* Dataset

▼▼▼

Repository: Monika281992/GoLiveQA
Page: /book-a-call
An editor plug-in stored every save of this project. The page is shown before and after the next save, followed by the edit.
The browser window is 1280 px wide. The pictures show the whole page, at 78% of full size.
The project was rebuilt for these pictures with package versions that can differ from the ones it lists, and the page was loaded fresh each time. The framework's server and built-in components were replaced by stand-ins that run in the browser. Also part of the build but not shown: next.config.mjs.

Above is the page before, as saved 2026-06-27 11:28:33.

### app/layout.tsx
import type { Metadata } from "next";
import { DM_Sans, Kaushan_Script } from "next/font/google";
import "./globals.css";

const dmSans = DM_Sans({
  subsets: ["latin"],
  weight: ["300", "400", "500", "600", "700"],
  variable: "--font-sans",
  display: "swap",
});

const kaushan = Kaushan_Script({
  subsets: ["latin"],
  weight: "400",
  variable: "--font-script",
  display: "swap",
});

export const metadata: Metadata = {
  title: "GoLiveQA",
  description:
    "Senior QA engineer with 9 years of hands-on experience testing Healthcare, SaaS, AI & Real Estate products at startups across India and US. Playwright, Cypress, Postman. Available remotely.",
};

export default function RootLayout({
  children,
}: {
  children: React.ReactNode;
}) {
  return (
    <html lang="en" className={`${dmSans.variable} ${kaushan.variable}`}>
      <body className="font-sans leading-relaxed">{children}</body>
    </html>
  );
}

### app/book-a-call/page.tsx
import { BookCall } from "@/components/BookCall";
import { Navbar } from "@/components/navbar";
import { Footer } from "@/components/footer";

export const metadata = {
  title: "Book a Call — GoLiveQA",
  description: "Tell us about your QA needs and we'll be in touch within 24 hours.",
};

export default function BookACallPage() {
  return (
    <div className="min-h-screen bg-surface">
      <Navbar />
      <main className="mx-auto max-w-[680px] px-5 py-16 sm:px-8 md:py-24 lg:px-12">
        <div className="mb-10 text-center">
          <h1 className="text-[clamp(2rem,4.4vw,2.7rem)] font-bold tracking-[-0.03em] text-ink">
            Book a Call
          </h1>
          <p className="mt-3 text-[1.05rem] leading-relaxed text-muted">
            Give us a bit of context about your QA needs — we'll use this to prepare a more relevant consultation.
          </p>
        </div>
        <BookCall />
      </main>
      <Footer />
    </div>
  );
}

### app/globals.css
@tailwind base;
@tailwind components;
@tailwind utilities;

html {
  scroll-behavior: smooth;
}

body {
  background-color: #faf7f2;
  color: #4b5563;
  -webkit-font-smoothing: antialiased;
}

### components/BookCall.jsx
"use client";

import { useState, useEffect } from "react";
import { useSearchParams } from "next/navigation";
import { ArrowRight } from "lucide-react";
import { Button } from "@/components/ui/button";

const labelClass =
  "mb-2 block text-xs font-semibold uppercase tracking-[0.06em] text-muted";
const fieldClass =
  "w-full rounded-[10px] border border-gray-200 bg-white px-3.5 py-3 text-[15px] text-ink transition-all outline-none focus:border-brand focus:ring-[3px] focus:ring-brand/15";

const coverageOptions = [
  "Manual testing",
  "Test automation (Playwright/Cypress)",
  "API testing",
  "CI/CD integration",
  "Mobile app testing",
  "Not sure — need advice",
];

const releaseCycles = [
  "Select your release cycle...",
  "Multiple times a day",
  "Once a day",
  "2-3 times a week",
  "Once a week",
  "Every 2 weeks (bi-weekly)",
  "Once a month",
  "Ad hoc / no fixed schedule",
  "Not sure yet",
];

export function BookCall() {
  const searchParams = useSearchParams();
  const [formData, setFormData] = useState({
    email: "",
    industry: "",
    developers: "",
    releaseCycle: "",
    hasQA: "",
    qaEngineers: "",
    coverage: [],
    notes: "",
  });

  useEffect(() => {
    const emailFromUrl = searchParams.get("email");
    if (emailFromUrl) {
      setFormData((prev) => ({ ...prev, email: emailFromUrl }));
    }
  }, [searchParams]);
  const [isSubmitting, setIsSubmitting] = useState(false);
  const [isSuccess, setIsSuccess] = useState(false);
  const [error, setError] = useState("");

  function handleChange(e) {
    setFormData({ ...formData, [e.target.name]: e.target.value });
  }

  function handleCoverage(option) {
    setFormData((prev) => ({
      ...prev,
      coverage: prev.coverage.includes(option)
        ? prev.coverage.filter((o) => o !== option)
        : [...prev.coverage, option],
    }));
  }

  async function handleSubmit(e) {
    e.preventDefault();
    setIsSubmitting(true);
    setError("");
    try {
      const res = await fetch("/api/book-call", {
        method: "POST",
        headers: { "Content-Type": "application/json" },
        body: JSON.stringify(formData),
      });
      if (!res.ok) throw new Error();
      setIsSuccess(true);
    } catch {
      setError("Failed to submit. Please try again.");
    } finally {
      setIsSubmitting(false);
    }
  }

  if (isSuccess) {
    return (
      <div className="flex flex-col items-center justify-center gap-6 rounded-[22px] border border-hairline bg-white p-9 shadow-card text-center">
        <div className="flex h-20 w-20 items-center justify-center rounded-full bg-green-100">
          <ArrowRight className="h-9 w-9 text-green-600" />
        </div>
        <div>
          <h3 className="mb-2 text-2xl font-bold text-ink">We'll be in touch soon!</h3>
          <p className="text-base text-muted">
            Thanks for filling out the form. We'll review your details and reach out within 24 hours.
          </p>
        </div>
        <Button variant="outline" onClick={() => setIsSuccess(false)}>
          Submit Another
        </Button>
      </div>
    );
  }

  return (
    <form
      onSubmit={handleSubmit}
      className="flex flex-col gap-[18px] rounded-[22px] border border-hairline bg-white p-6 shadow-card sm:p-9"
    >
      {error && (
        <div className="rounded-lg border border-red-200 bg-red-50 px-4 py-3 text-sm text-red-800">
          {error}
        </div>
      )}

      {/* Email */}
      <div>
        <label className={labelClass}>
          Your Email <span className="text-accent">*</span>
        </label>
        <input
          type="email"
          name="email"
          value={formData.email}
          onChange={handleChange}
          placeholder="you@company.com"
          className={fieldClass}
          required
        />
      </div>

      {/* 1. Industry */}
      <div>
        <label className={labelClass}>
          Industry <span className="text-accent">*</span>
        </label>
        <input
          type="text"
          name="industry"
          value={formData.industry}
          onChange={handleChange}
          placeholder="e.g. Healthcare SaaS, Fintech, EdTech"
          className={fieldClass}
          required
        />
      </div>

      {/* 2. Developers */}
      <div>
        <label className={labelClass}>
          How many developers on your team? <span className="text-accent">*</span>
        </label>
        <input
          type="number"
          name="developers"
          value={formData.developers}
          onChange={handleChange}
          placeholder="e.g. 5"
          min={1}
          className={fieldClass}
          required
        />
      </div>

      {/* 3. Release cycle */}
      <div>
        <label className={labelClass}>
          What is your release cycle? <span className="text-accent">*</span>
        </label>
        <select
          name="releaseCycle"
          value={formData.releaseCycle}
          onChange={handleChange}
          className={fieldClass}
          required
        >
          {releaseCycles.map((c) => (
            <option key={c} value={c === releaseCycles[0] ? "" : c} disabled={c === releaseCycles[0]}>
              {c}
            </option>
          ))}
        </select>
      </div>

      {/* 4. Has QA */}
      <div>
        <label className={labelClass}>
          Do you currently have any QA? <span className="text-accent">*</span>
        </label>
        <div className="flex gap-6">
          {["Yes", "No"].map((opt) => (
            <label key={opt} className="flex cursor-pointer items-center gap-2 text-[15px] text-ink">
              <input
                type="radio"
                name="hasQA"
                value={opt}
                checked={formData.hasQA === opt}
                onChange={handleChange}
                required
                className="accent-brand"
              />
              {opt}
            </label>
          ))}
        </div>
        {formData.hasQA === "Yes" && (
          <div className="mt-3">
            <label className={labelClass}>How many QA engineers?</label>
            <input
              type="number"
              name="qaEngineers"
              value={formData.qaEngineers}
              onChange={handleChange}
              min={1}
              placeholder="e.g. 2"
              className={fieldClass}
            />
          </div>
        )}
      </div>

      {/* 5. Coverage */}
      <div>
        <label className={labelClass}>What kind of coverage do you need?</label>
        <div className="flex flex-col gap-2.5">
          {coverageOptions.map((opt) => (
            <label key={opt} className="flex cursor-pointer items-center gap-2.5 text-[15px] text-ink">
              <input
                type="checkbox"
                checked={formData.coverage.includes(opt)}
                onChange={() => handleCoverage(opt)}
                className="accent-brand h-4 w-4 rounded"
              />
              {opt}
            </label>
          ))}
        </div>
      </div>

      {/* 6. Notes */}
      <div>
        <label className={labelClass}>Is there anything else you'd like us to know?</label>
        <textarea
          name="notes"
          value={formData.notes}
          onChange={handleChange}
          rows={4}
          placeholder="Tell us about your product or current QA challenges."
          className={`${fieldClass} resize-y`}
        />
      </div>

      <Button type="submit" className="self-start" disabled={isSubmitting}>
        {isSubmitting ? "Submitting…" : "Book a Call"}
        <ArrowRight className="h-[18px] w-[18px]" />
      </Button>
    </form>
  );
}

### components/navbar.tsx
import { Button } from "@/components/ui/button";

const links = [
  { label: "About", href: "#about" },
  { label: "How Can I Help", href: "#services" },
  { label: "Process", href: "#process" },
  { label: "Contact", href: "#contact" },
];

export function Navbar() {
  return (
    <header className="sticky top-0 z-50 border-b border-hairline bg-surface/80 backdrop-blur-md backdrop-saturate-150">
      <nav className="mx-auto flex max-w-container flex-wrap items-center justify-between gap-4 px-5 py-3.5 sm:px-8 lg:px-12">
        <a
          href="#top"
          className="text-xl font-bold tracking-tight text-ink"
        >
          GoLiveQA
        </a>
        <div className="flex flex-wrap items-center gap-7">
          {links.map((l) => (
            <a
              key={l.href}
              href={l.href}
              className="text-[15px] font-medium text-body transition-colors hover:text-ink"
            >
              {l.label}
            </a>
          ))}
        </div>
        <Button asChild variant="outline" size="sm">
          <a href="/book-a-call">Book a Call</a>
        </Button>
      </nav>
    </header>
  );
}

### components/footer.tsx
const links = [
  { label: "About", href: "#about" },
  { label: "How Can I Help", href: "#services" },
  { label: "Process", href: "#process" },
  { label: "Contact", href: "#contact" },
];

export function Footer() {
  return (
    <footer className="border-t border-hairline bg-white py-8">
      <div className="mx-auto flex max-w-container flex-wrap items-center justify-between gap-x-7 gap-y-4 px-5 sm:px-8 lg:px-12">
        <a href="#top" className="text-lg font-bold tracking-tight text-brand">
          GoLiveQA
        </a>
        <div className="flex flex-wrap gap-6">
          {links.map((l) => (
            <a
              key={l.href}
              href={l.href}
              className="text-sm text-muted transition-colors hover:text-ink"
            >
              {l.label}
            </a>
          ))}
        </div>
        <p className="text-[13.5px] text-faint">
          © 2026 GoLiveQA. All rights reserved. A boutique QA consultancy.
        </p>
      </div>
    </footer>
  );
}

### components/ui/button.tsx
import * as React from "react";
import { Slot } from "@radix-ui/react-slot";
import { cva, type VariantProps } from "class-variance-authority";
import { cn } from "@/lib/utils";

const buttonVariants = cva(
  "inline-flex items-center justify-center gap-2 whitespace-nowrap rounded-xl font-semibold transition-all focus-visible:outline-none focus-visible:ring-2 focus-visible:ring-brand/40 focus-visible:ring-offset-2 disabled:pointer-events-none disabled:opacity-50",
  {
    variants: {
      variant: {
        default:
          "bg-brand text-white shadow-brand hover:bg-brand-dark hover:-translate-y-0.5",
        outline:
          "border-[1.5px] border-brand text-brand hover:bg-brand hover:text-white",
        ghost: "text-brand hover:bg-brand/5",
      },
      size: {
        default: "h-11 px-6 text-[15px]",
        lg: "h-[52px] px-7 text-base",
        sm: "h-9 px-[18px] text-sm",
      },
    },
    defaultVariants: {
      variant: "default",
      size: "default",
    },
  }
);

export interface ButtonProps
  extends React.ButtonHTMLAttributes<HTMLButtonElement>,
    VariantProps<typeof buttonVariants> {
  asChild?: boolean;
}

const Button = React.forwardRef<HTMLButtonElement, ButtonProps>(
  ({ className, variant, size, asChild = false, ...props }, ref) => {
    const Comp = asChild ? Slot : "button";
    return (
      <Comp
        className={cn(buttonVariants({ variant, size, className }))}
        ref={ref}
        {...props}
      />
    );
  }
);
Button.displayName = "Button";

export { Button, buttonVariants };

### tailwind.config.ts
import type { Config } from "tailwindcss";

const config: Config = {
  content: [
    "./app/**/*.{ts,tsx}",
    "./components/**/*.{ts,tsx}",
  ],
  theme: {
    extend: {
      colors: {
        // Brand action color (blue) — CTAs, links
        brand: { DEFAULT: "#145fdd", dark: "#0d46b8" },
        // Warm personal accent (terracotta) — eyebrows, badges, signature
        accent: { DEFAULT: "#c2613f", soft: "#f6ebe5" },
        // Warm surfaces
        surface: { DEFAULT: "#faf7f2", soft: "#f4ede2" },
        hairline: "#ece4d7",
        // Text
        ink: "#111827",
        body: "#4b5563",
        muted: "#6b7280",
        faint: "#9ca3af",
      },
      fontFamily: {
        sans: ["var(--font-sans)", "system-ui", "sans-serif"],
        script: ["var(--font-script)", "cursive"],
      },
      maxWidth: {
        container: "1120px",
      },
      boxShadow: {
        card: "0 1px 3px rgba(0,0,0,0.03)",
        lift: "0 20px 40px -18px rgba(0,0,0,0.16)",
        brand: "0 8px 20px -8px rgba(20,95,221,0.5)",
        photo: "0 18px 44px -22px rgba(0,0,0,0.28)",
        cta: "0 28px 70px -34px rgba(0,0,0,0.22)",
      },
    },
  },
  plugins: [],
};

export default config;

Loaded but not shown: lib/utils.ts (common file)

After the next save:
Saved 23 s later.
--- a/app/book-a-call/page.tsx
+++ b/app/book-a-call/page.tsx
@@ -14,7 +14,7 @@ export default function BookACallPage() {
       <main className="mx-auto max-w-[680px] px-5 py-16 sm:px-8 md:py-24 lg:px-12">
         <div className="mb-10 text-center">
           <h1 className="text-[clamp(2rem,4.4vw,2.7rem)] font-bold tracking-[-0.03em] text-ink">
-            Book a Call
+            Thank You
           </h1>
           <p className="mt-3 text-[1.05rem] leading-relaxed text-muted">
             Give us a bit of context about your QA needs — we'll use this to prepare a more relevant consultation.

▲▲▲

* Work instructions
Using the entries above, work out how many lines contain the string "items". Respond with that number alone.

* Output of the task
8